--- Listed entries ---
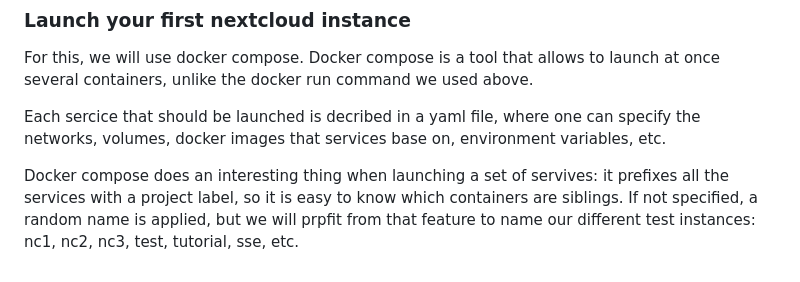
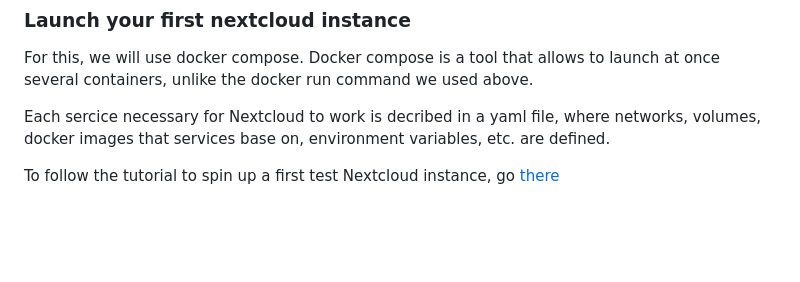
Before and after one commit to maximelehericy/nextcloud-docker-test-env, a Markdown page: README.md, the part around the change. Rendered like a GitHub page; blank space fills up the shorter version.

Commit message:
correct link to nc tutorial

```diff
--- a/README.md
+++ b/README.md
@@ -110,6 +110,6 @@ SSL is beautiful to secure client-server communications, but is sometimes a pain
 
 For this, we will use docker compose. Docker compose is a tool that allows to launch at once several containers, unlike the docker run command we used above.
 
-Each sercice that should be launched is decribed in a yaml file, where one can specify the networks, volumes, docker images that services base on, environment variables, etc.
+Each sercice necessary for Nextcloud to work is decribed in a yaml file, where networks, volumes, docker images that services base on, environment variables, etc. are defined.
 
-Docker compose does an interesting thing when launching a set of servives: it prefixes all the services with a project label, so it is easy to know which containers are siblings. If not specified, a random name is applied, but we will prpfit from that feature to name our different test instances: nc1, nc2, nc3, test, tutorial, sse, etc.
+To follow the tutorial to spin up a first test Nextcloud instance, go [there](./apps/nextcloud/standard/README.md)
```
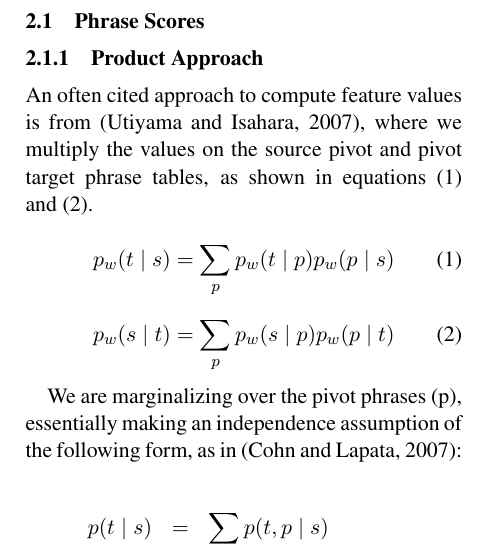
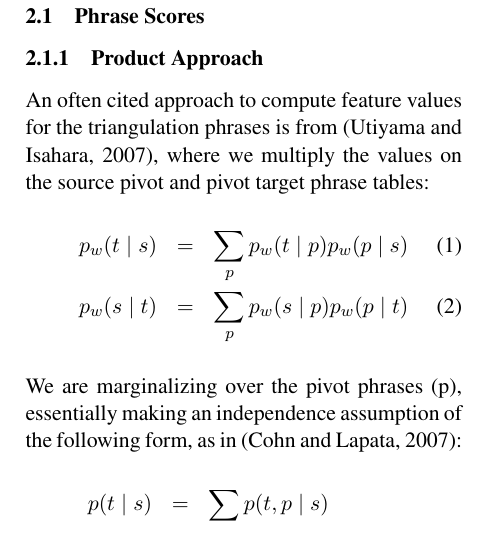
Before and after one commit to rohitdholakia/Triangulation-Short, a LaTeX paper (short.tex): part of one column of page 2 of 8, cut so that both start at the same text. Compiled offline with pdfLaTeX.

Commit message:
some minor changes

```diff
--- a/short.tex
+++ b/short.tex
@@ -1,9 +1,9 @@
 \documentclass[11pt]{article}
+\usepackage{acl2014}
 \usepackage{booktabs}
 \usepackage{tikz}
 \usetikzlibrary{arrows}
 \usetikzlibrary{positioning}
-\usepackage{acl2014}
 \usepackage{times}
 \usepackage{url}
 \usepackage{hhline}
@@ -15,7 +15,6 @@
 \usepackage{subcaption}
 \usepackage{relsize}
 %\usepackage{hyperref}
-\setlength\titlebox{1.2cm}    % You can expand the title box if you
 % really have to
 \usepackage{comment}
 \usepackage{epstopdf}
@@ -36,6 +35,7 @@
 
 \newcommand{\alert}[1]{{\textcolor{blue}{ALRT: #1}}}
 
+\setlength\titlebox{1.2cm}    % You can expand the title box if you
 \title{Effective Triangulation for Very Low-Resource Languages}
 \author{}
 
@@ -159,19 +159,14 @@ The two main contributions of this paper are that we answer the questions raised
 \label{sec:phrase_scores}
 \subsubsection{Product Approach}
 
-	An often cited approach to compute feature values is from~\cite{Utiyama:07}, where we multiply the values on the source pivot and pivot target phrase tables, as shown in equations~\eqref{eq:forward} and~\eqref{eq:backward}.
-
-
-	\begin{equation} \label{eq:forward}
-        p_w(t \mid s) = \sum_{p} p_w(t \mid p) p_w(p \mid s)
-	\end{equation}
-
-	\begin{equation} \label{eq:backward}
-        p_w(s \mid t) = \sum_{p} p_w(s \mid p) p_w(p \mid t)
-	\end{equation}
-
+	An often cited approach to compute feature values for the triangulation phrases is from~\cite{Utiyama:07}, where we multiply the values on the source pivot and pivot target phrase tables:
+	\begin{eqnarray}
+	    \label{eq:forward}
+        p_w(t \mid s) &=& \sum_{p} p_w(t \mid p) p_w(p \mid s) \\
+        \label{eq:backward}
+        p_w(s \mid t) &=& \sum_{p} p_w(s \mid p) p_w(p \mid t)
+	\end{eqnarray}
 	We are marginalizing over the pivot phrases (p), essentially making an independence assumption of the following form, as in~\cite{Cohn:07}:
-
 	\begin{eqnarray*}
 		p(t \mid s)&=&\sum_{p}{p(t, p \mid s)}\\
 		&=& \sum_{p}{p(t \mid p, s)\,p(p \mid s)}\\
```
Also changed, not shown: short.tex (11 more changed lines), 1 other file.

--- What you should do ---
Only the text of the entries belongs in the answer, copied exactly; the pictures stay out.

--- Output below ---
Before and after one commit to maximelehericy/nextcloud-docker-test-env, a Markdown page: README.md, the part around the change. Rendered like a GitHub page; blank space fills up the shorter version.

Commit message:
correct link to nc tutorial

```diff
--- a/README.md
+++ b/README.md
@@ -110,6 +110,6 @@ SSL is beautiful to secure client-server communications, but is sometimes a pain
 
 For this, we will use docker compose. Docker compose is a tool that allows to launch at once several containers, unlike the docker run command we used above.
 
-Each sercice that should be launched is decribed in a yaml file, where one can specify the networks, volumes, docker images that services base on, environment variables, etc.
+Each sercice necessary for Nextcloud to work is decribed in a yaml file, where networks, volumes, docker images that services base on, environment variables, etc. are defined.
 
-Docker compose does an interesting thing when launching a set of servives: it prefixes all the services with a project label, so it is easy to know which containers are siblings. If not specified, a random name is applied, but we will prpfit from that feature to name our different test instances: nc1, nc2, nc3, test, tutorial, sse, etc.
+To follow the tutorial to spin up a first test Nextcloud instance, go [there](./apps/nextcloud/standard/README.md)
```
Before and after one commit to rohitdholakia/Triangulation-Short, a LaTeX paper (short.tex): part of one column of page 2 of 8, cut so that both start at the same text. Compiled offline with pdfLaTeX.

Commit message:
some minor changes

```diff
--- a/short.tex
+++ b/short.tex
@@ -1,9 +1,9 @@
 \documentclass[11pt]{article}
+\usepackage{acl2014}
 \usepackage{booktabs}
 \usepackage{tikz}
 \usetikzlibrary{arrows}
 \usetikzlibrary{positioning}
-\usepackage{acl2014}
 \usepackage{times}
 \usepackage{url}
 \usepackage{hhline}
@@ -15,7 +15,6 @@
 \usepackage{subcaption}
 \usepackage{relsize}
 %\usepackage{hyperref}
-\setlength\titlebox{1.2cm}    % You can expand the title box if you
 % really have to
 \usepackage{comment}
 \usepackage{epstopdf}
@@ -36,6 +35,7 @@
 
 \newcommand{\alert}[1]{{\textcolor{blue}{ALRT: #1}}}
 
+\setlength\titlebox{1.2cm}    % You can expand the title box if you
 \title{Effective Triangulation for Very Low-Resource Languages}
 \author{}
 
@@ -159,19 +159,14 @@ The two main contributions of this paper are that we answer the questions raised
 \label{sec:phrase_scores}
 \subsubsection{Product Approach}
 
-	An often cited approach to compute feature values is from~\cite{Utiyama:07}, where we multiply the values on the source pivot and pivot target phrase tables, as shown in equations~\eqref{eq:forward} and~\eqref{eq:backward}.
-
-
-	\begin{equation} \label{eq:forward}
-        p_w(t \mid s) = \sum_{p} p_w(t \mid p) p_w(p \mid s)
-	\end{equation}
-
-	\begin{equation} \label{eq:backward}
-        p_w(s \mid t) = \sum_{p} p_w(s \mid p) p_w(p \mid t)
-	\end{equation}
-
+	An often cited approach to compute feature values for the triangulation phrases is from~\cite{Utiyama:07}, where we multiply the values on the source pivot and pivot target phrase tables:
+	\begin{eqnarray}
+	    \label{eq:forward}
+        p_w(t \mid s) &=& \sum_{p} p_w(t \mid p) p_w(p \mid s) \\
+        \label{eq:backward}
+        p_w(s \mid t) &=& \sum_{p} p_w(s \mid p) p_w(p \mid t)
+	\end{eqnarray}
 	We are marginalizing over the pivot phrases (p), essentially making an independence assumption of the following form, as in~\cite{Cohn:07}:
-
 	\begin{eqnarray*}
 		p(t \mid s)&=&\sum_{p}{p(t, p \mid s)}\\
 		&=& \sum_{p}{p(t \mid p, s)\,p(p \mid s)}\\
```
Also changed, not shown: short.tex (11 more changed lines), 1 other file.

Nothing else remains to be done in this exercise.